[Start of Attachment]
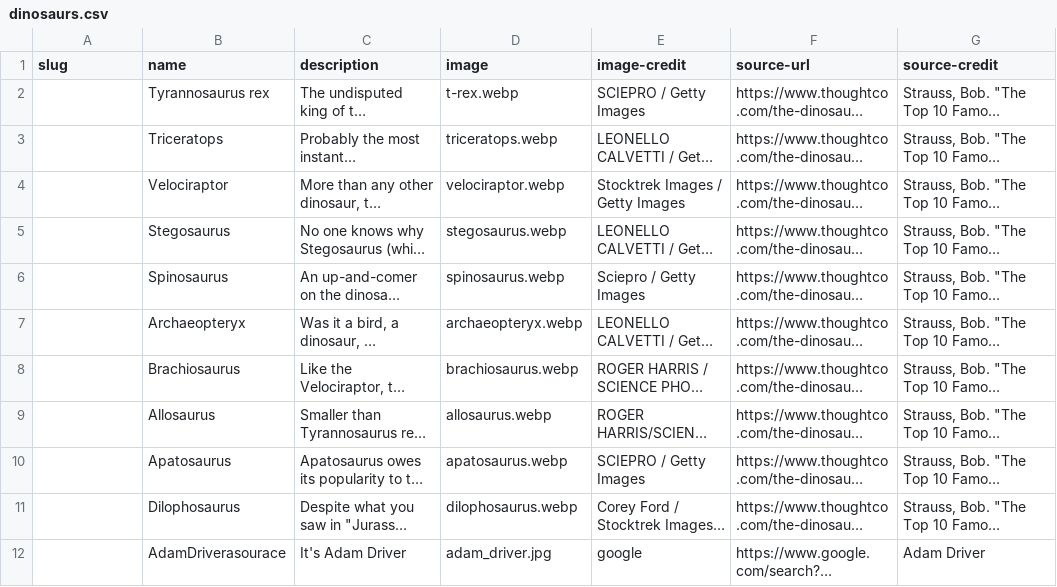
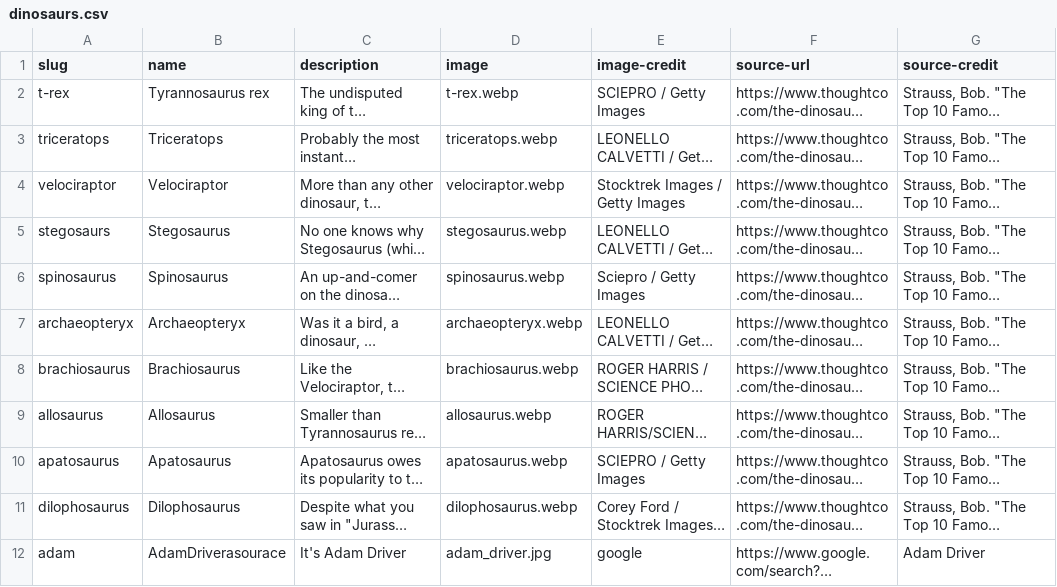
Before and after one commit to MirandaRahn1/i211_lecture, a CSV file: dinosaurs.csv, drawn as a sheet; long unchanged cells end in …; the diff names each change by its address in the sheet, - before the commit and + after, or states it on an @@ line.

```diff
--- a/dinosaurs.csv
+++ b/dinosaurs.csv
-A2 (slug): (empty)
+A2 (slug): t-rex
-A3 (slug): (empty)
+A3 (slug): triceratops
-A4 (slug): (empty)
+A4 (slug): velociraptor
-A5 (slug): (empty)
+A5 (slug): stegosaurs
-A6 (slug): (empty)
+A6 (slug): spinosaurus
-A7 (slug): (empty)
+A7 (slug): archaeopteryx
-A8 (slug): (empty)
+A8 (slug): brachiosaurus
-A9 (slug): (empty)
+A9 (slug): allosaurus
-A10 (slug): (empty)
+A10 (slug): apatosaurus
-A11 (slug): (empty)
+A11 (slug): dilophosaurus
-A12 (slug): (empty)
+A12 (slug): adam
```
Also changed, not shown: 12 other files.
[End of Attachment]
Show every line from the listing that contains "empty".

-A2 (slug): (empty)
-A3 (slug): (empty)
-A4 (slug): (empty)
-A5 (slug): (empty)
-A6 (slug): (empty)
-A7 (slug): (empty)
-A8 (slug): (empty)
-A9 (slug): (empty)
-A10 (slug): (empty)
-A11 (slug): (empty)
-A12 (slug): (empty)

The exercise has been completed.